It’s hard to keep a monthly event clear when you have such a busy schedule. (If you are reading this, you have school-age kids, so I know your schedule is busy.)
So I’ve made a few links to try to help you remember.
Here’s Google Calendar link. Click on that if you already use Google Calendar, and it will add the events for you.
If you are on a Mac and use iCal, this is the link for you.
I’ve put those links, along with the link to our Facebook page, over with the links on the right side so you can easily find them.
Pictures and videos of last month’s event coming soon!
Bad Weather and Good Science Fun November 13, 2009Posted by Scott in Free Science Experiment Workshop.
It seems that bad weather and free science projects go hand-in-hand.
Our first-ever Second Saturday Science came on a snowy day in October, and if the forecast holds it will be a cold and snowy morning tomorrow for our second event.
It will be another fun one, though, so I hope you can join us. Just to recap, here are the details:
- The projects will take 15-30 minutes, and you can stop by anytime between 10 a.m. and noon.
- They are designed to be done by a grown-up along with a student roughly from 6- to 10-years old, but we won’t be checking IDs or anything.
- It’s at the Whole Foods Market, 1111 S. Washington St.
- It’s totally free, with the generosity of Whole Foods in supplying us the space and the materials.
No bombs this time, but you will get to build something and then try to destroy it! As always we’ll have full instructions and use only stuff that you either have at home now or can get from the grocery store.
We listened to the feedback from last time, and so this time along with the fun we’ll add a small bit of explanation of the science behind what we are doing, and something about the environment, too.
Also, if you are Facebooky type, we have a new Facebook Group page. Don’t be alarmed by the lack of activity on it; I just started it and haven’t yet promoted it at all. We’ll get that ramped up as we keep going. If you are on Facebook, though, do become a member of our group.
We had a big crowd last time, and this time we are going to be in the café area so we’ll have plenty of room even if we have more people.
So, we are looking forward to seeing you there. In the meantime, thanks for reading!
First one was fun, here’s the scientific proof! November 5, 2009Posted by Scott in Free Science Experiment Workshop.
Well, the reviews are in and even though we just about broke Whole Foods Market, we have been invited back for a second event on Nov. 14.
That’s right, it’s a second Second Saturday Science.

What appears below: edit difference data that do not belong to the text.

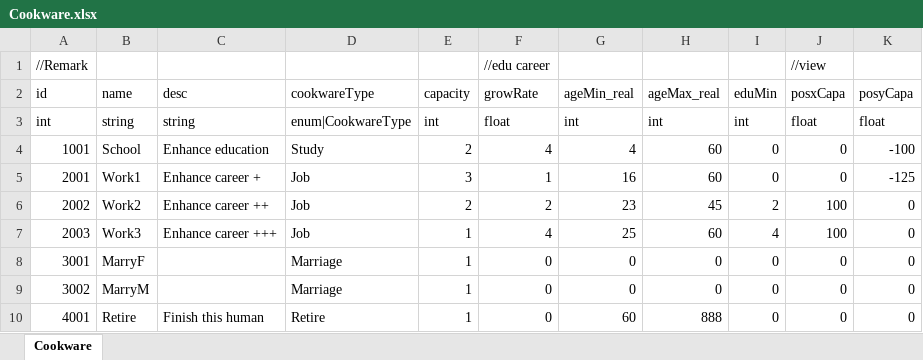
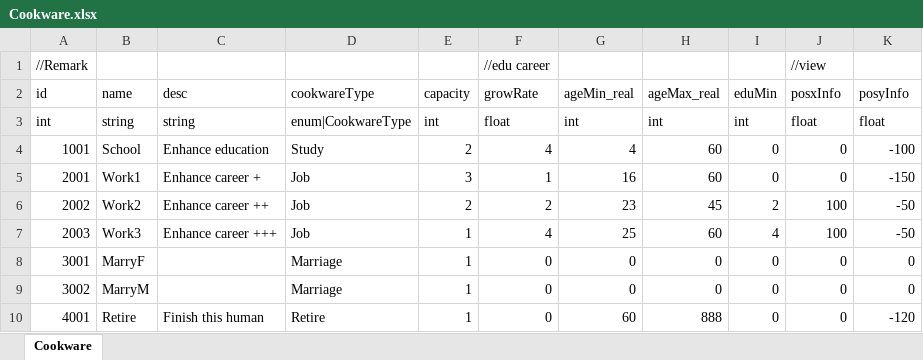
Before and after one commit to LUOHONGPENG/CookHuman3D, an Excel workbook: Assets/Excel/Cookware.xlsx, sheet Cookware, drawn as a sheet; values as stored, in another font and other column widths than the file's, no borders; the diff names each change by its address in the sheet, - before the commit and + after, or states it on an @@ line.

```diff
--- a/Assets/Excel/Cookware.xlsx (sheet Cookware)
+++ b/Assets/Excel/Cookware.xlsx (sheet Cookware)
-J2: posxCapa
+J2: posxInfo
-K2: posyCapa
+K2: posyInfo
-K5 (posyInfo): -125
+K5 (posyInfo): -150
-K6:K7 (posyInfo): 0
+K6:K7 (posyInfo): -50
-K10 (posyInfo): 0
+K10 (posyInfo): -120
```
Also changed, not shown: 8 other files.
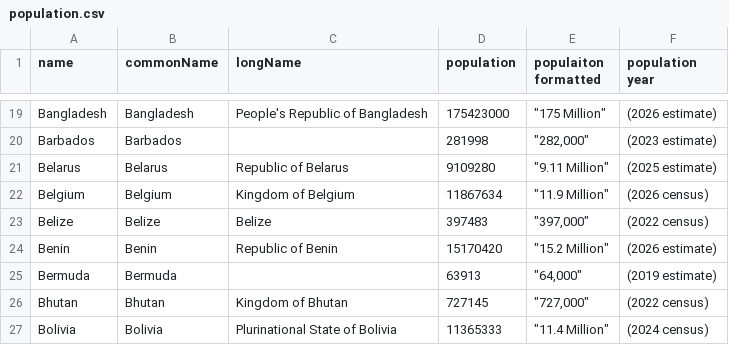
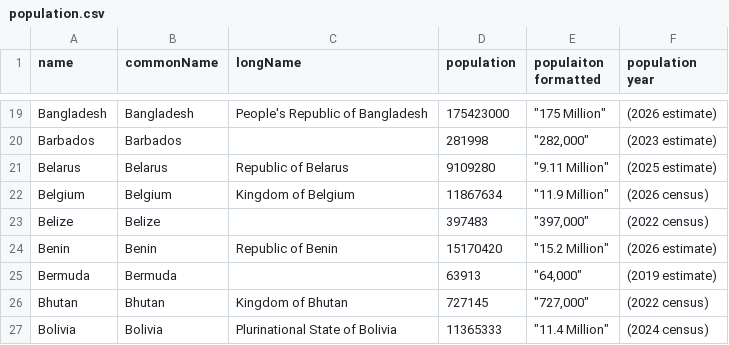
Before and after one commit to nestingBiscuit/worldtour-countries, a CSV file: data/population.csv, drawn as a sheet; only a part is shown, gaps mark what is left out; the diff covers the shown part only.

```diff
--- a/data/population.csv
+++ b/data/population.csv
@@ -22,3 +22,3 @@ Belarus,Belarus,Republic of Belarus,9109280,"""9.11 Million""",(2025 estimate)
 Belgium,Belgium,Kingdom of Belgium,11867634,"""11.9 Million""",(2026 census)
-Belize,Belize,Belize,397483,"""397,000""",(2022 census)
+Belize,Belize,,397483,"""397,000""",(2022 census)
 Benin,Benin,Republic of Benin,15170420,"""15.2 Million""",(2026 estimate)
```
Also changed, not shown: 22 edited cells elsewhere in this file, 3 other files.
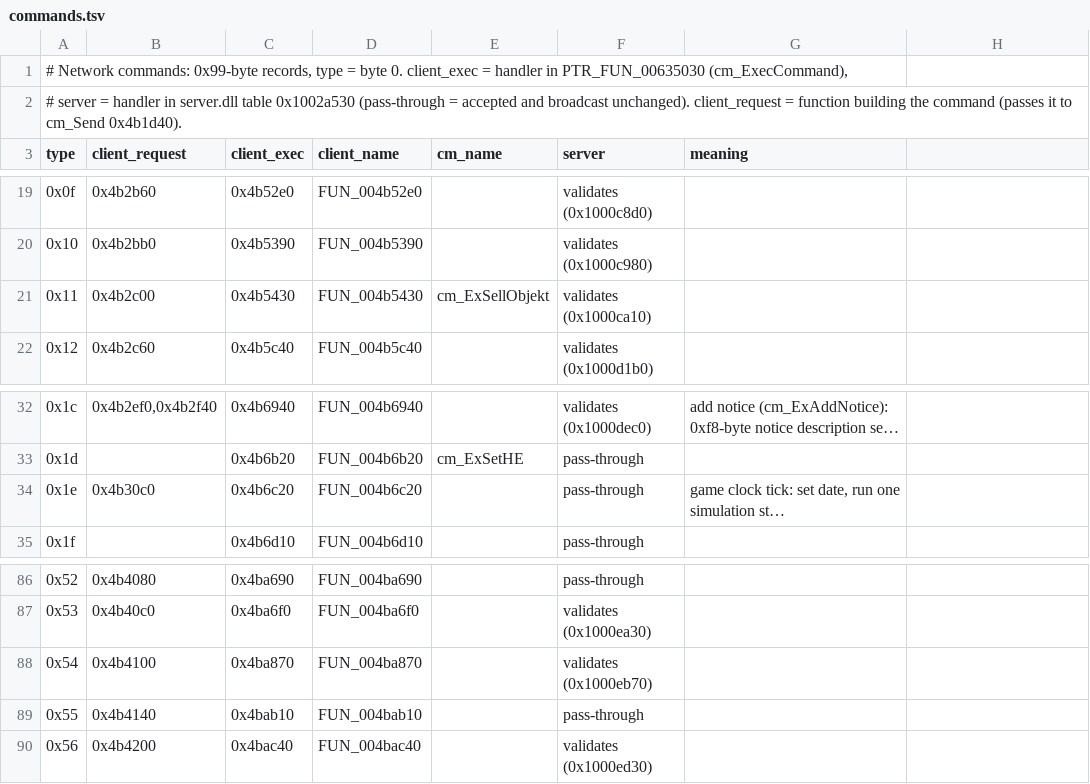
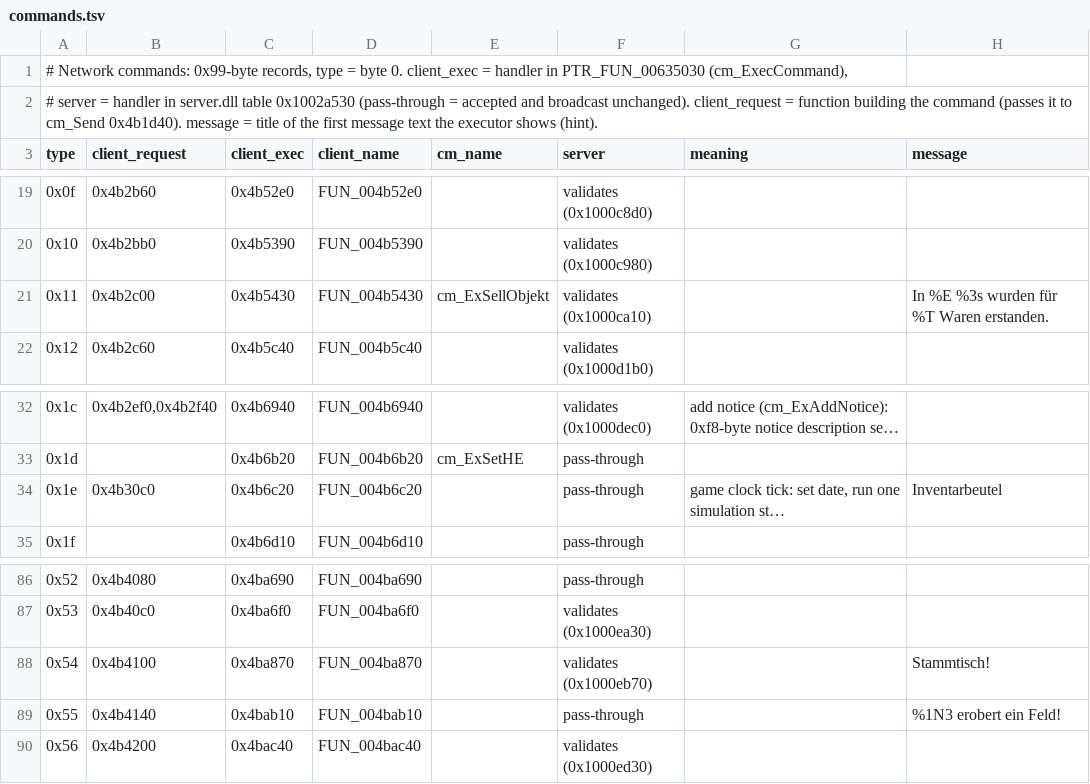
Before and after one commit to Meidimax99/guild-rs, a TSV file: docs/commands.tsv, drawn as a sheet; only a part is shown, gaps mark what is left out; long unchanged cells end in …; the diff names each change by its address in the sheet, - before the commit and + after, or states it on an @@ line.

```diff
--- a/docs/commands.tsv
+++ b/docs/commands.tsv
-A2 (type): …cm_Send 0x4b1d40).
+A2 (type): …cm_Send 0x4b1d40). message = title of the first message text the executor shows (hint).
-H3: (empty)
+H3: message
-H21 (message): (empty)
+H21 (message): In %E %3s wurden für %T Waren erstanden.
-H34 (message): (empty)
+H34 (message): Inventarbeutel
-H88 (message): (empty)
+H88 (message): Stammtisch!
-H89 (message): (empty)
+H89 (message): %1N3 erobert ein Feld!
```
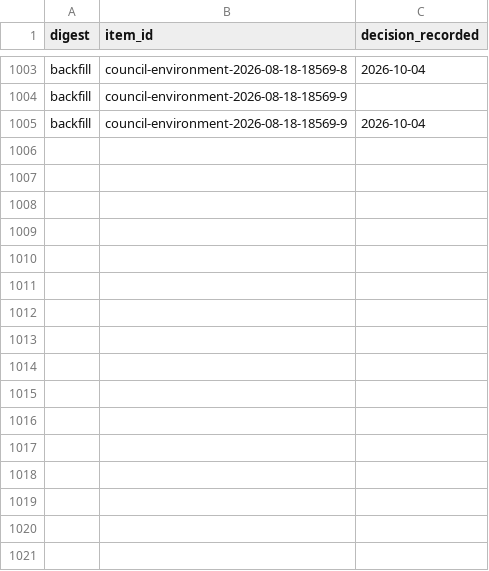
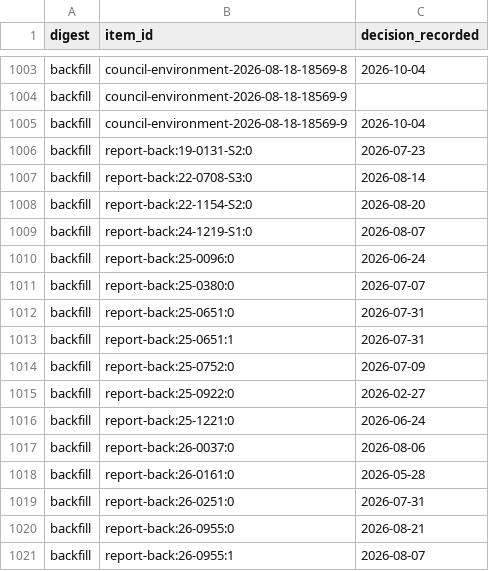
Before and after one commit to ian-r-rose/tracking-LA, a CSV file: data/digested.csv, drawn as a sheet; only a part is shown, gaps mark what is left out.

```diff
--- a/data/digested.csv
+++ b/data/digested.csv
@@ -1005 +1005,17 @@ backfill,council-environment-2026-08-18-18569-9,
 backfill,council-environment-2026-08-18-18569-9,2026-10-04
+backfill,report-back:19-0131-S2:0,2026-07-23
+backfill,report-back:22-0708-S3:0,2026-08-14
+backfill,report-back:22-1154-S2:0,2026-08-20
+backfill,report-back:24-1219-S1:0,2026-08-07
+backfill,report-back:25-0096:0,2026-06-24
+backfill,report-back:25-0380:0,2026-07-07
+backfill,report-back:25-0651:0,2026-07-31
+backfill,report-back:25-0651:1,2026-07-31
+backfill,report-back:25-0752:0,2026-07-09
+backfill,report-back:25-0922:0,2026-02-27
+backfill,report-back:25-1221:0,2026-06-24
+backfill,report-back:26-0037:0,2026-08-06
+backfill,report-back:26-0161:0,2026-05-28
+backfill,report-back:26-0251:0,2026-07-31
+backfill,report-back:26-0955:0,2026-08-21
+backfill,report-back:26-0955:1,2026-08-07
```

Say that two times fast.
We’ll have more details on that soon, but first here are some photos from the first event:
And here’s a video of one of our “bombs.”
Thanks to Evelyn and Karen for the photos and Evelyn for the video.
Was the experiment a success? October 10, 2009Posted by Scott in Free Science Experiment Workshop.
Of course a big part of experimenting is figuring out the result. Why did the bomb work? Why did the volcano not erupt?
I’d like to hear from those who attended: Was this experiment in a Saturday morning activity good for you?
Here’s a quick poll, and under that if you want to leave comments you are welcome to. If you want to send comments that won’t be seen by others, you can contact Scott Yates through his blog, or you can use this site’s contact form.
Soon we’ll have some pictures and possibly a video of our first one.
If you did not come, well, hopefully we’ll see you on the next Second Saturday Science!